Thousands of canceled flights change travel plans in the United States

Southwest Airlines said in a statement Monday that travel disruptions were “unacceptable” and that its network was behind due to the winter storm that battered parts of the country with snow, ice and high winds for much of last week. “Our sincere apologies for this are just beginning,” the company said, adding that it was working to address the disruptions by “rebalancing the airline and repositioning” crews.

Late Monday and into Tuesday morning, Southwest was in damage control mode, responding to angry and frustrated customers on Twitter. The The airline repeatedly apologized for the cancellations and offered support via direct messages, which didn’t appease everyone. The US Department of Transportation he said in a statement on Monday that it would look into the Southwest issue, adding that it was concerned about the airline’s “unacceptable rate of cancellations and delays” and reports of poor customer service.
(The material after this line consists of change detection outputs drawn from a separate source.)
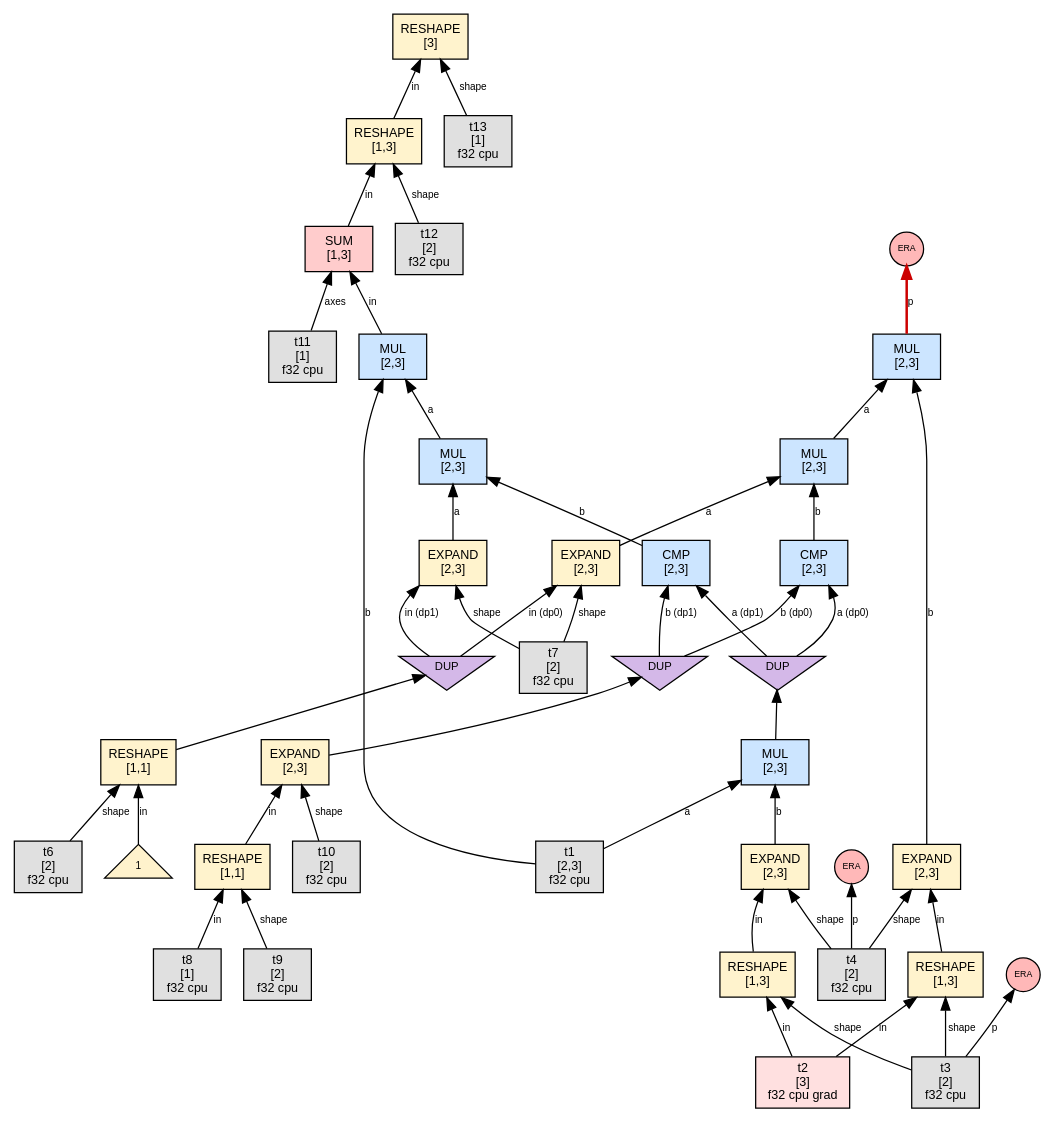
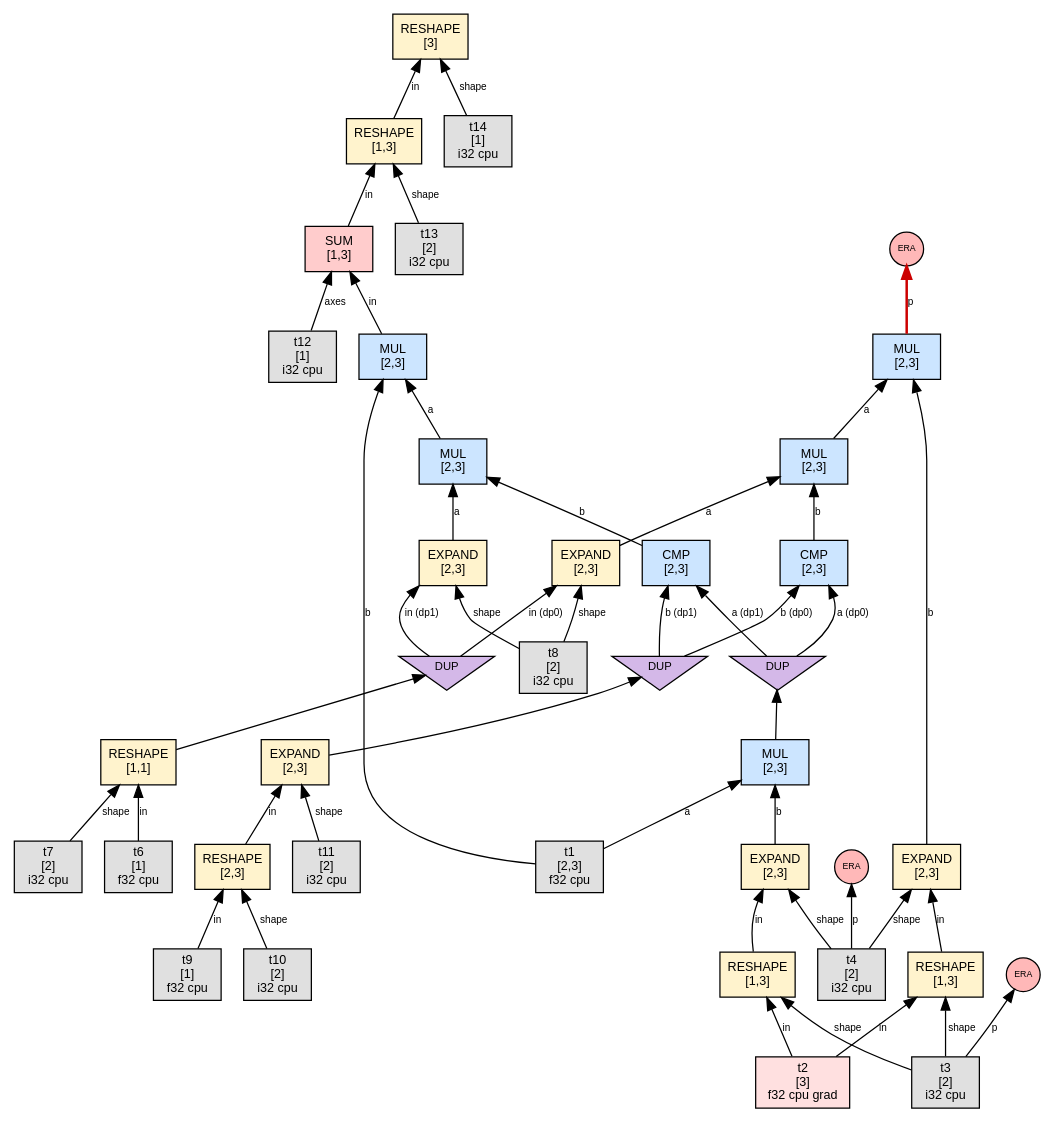
The diagram in phase1_graphs/tiny_single_param_keep/step_020_interact_DP0.dot (sw1sh/TinyHVM), drawn with Graphviz before and after one commit. The commit also changed 448 other files, not shown here.

First line of the commit message:
test: refresh archived phase graphs

```diff
--- a/phase1_graphs/tiny_single_param_keep/step_020_interact_DP0.dot
+++ b/phase1_graphs/tiny_single_param_keep/step_020_interact_DP0.dot
@@ -1,90 +1,90 @@
 digraph G {
   // PREV_INTERACTION: interact_DP0
   // NEXT_INTERACTION: interact_era_on_MUL
   rankdir=BT;
   node [fontname="Helvetica", fontsize=10, style=filled, shape=box, margin="0.1,0.05"];
   edge [fontsize=8, fontname="Helvetica"];
 
   n111 [label="RESHAPE\n[3]", shape=box, fillcolor="#fff3cd"];
   n95 -> n111 [label="in"];
-  t13 [label="t13\n[1]\nf32 cpu",shape=box,fillcolor="#e0e0e0"];
-  t13 -> n111 [label="shape"];
+  t14 [label="t14\n[1]\ni32 cpu",shape=box,fillcolor="#e0e0e0"];
+  t14 -> n111 [label="shape"];
   n26 [label="RESHAPE\n[1,1]", shape=box, fillcolor="#fff3cd"];
-  num26_0 [label="1",shape=triangle,fillcolor="#fff2cc",fontsize=8];
-  num26_0 -> n26 [label="in"];
-  t6 [label="t6\n[2]\nf32 cpu",shape=box,fillcolor="#e0e0e0"];
-  t6 -> n26 [label="shape"];
-  n39 [label="RESHAPE\n[1,1]", shape=box, fillcolor="#fff3cd"];
-  t8 [label="t8\n[1]\nf32 cpu",shape=box,fillcolor="#e0e0e0"];
-  t8 -> n39 [label="in"];
-  t9 [label="t9\n[2]\nf32 cpu",shape=box,fillcolor="#e0e0e0"];
-  t9 -> n39 [label="shape"];
+  t6 [label="t6\n[1]\nf32 cpu",shape=box,fillcolor="#e0e0e0"];
+  t6 -> n26 [label="in"];
+  t7 [label="t7\n[2]\ni32 cpu",shape=box,fillcolor="#e0e0e0"];
+  t7 -> n26 [label="shape"];
+  n39 [label="RESHAPE\n[2,3]", shape=box, fillcolor="#fff3cd"];
+  t9 [label="t9\n[1]\nf32 cpu",shape=box,fillcolor="#e0e0e0"];
+  t9 -> n39 [label="in"];
+  t10 [label="t10\n[2]\ni32 cpu",shape=box,fillcolor="#e0e0e0"];
+  t10 -> n39 [label="shape"];
   n53 [label="MUL\n[2,3]", shape=box, fillcolor="#cce5ff"];
   t1 [label="t1\n[2,3]\nf32 cpu",shape=box,fillcolor="#e0e0e0"];
   t1 -> n53 [label="a"];
   n71 -> n53 [label="b"];
   n43 [label="EXPAND\n[2,3]", shape=box, fillcolor="#fff3cd"];
   n39 -> n43 [label="in"];
-  t10 [label="t10\n[2]\nf32 cpu",shape=box,fillcolor="#e0e0e0"];
-  t10 -> n43 [label="shape"];
+  t11 [label="t11\n[2]\ni32 cpu",shape=box,fillcolor="#e0e0e0"];
+  t11 -> n43 [label="shape"];
   n71 [label="EXPAND\n[2,3]", shape=box, fillcolor="#fff3cd"];
   n101 -> n71 [label="in"];
-  t4 [label="t4\n[2]\nf32 cpu",shape=box,fillcolor="#e0e0e0"];
+  t4 [label="t4\n[2]\ni32 cpu",shape=box,fillcolor="#e0e0e0"];
   t4 -> n71 [label="shape"];
   n76 [label="MUL\n[2,3]", shape=box, fillcolor="#cce5ff"];
   n117 -> n76 [label="a"];
   n122 -> n76 [label="b"];
   n82 [label="EXPAND\n[2,3]", shape=box, fillcolor="#fff3cd"];
   n105 -> n82 [label="in"];
   t4 -> n82 [label="shape"];
   n78 [label="MUL\n[2,3]", shape=box, fillcolor="#cce5ff"];
   n119 -> n78 [label="a"];
   n124 -> n78 [label="b"];
   n101 [label="RESHAPE\n[1,3]", shape=box, fillcolor="#fff3cd"];
   t2 [label="t2\n[3]\nf32 cpu grad",shape=box,fillcolor="#ffe0e0"];
   t2 -> n101 [label="in"];
-  t3 [label="t3\n[2]\nf32 cpu",shape=box,fillcolor="#e0e0e0"];
+  t3 [label="t3\n[2]\ni32 cpu",shape=box,fillcolor="#e0e0e0"];
   t3 -> n101 [label="shape"];
   n117 [label="EXPAND\n[2,3]", shape=box, fillcolor="#fff3cd"];
   dup121 [label="DUP", shape=invtriangle, fillcolor="#d4b8e8", fontsize=9, width=0.7, height=0.5];
   n26 -> dup121;
   dup121 -> n117 [label="in (dp0)"];
-  t7 [label="t7\n[2]\nf32 cpu",shape=box,fillcolor="#e0e0e0"];
-  t7 -> n117 [label="shape"];
+  t8 [label="t8\n[2]\ni32 cpu",shape=box,fillcolor="#e0e0e0"];
+  t8 -> n117 [label="shape"];
   n122 [label="CMP\n[2,3]", shape=box, fillcolor="#cce5ff"];
   dup126 [label="DUP", shape=invtriangle, fillcolor="#d4b8e8", fontsize=9, width=0.7, height=0.5];
   n53 -> dup126;
   dup126 -> n122 [label="a (dp0)"];
   dup127 [label="DUP", shape=invtriangle, fillcolor="#d4b8e8", fontsize=9, width=0.7, height=0.5];
   n43 -> dup127;
   dup127 -> n122 [label="b (dp0)"];
   n119 [label="EXPAND\n[2,3]", shape=box, fillcolor="#fff3cd"];
   dup121 -> n119 [label="in (dp1)"];
-  t7 -> n119 [label="shape"];
+  t8 -> n119 [label="shape"];
   n124 [label="CMP\n[2,3]", shape=box, fillcolor="#cce5ff"];
   dup126 -> n124 [label="a (dp1)"];
   dup127 -> n124 [label="b (dp1)"];
   n105 [label="RESHAPE\n[1,3]", shape=box, fillcolor="#fff3cd"];
   t2 -> n105 [label="in"];
   t3 -> n105 [label="shape"];
   n61 [label="MUL\n[2,3]", shape=box, fillcolor="#cce5ff"];
   n76 -> n61 [label="a"];
   n82 -> n61 [label="b"];
   era88 [label="ERA",shape=circle,width=0.38,height=0.38,fixedsize=true,fillcolor="#ffb8b8",fontsize=7];
   n61 -> era88 [label="p",color="#cc0000",penwidth=2.0];
   era90 [label="ERA",shape=circle,width=0.38,height=0.38,fixedsize=true,fillcolor="#ffb8b8",fontsize=7];
   t4 -> era90 [label="p"];
   n63 [label="MUL\n[2,3]", shape=box, fillcolor="#cce5ff"];
   n78 -> n63 [label="a"];
   t1 -> n63 [label="b"];
   n91 [label="SUM\n[1,3]", shape=box, fillcolor="#ffcccc"];
   n63 -> n91 [label="in"];
-  t11 [label="t11\n[1]\nf32 cpu",shape=box,fillcolor="#e0e0e0"];
-  t11 -> n91 [label="axes"];
+  t12 [label="t12\n[1]\ni32 cpu",shape=box,fillcolor="#e0e0e0"];
+  t12 -> n91 [label="axes"];
   era110 [label="ERA",shape=circle,width=0.38,height=0.38,fixedsize=true,fillcolor="#ffb8b8",fontsize=7];
   t3 -> era110 [label="p"];
   n95 [label="RESHAPE\n[1,3]", shape=box, fillcolor="#fff3cd"];
   n91 -> n95 [label="in"];
-  t12 [label="t12\n[2]\nf32 cpu",shape=box,fillcolor="#e0e0e0"];
-  t12 -> n95 [label="shape"];
+  t13 [label="t13\n[2]\ni32 cpu",shape=box,fillcolor="#e0e0e0"];
+  t13 -> n95 [label="shape"];
 }
```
Southwest’s network is organized in what is known as a point-to-point system, according to David Vernon, an airline analyst at financial firm Sanford C. Bernstein. This type of system allows greater use of aircraft in normal times, but can cause negative cascading effects when things go wrong.

No region or airport suffered the brunt of the cancellations. As of Tuesday morning, more than 150 flights originating at Denver International Airport, or about 17 percent of its outbound traffic, were canceled, and more than 115 flights, or about 38 percent, were canceled from Chicago Midway International. More than 100 flights were also canceled at Harry Reid International in Las Vegas, and similar numbers were reported at Baltimore-Washington International, Dallas Love Field in Texas and Nashville International in Tennessee.

It’s been nearly a week since the winter storm began wreaking havoc on millions of people who relied on airlines to get them from point A to B. The number of canceled flights began to mount last Thursday, when airlines canceled more than 2,600 of them. The next day, nearly 6,000, or about a quarter of all US flights, were canceled across the country. On Saturday, Christmas Eve, nearly 3,500 flights were canceled and slightly fewer, around 3,200, were cut from Christmas Day schedules.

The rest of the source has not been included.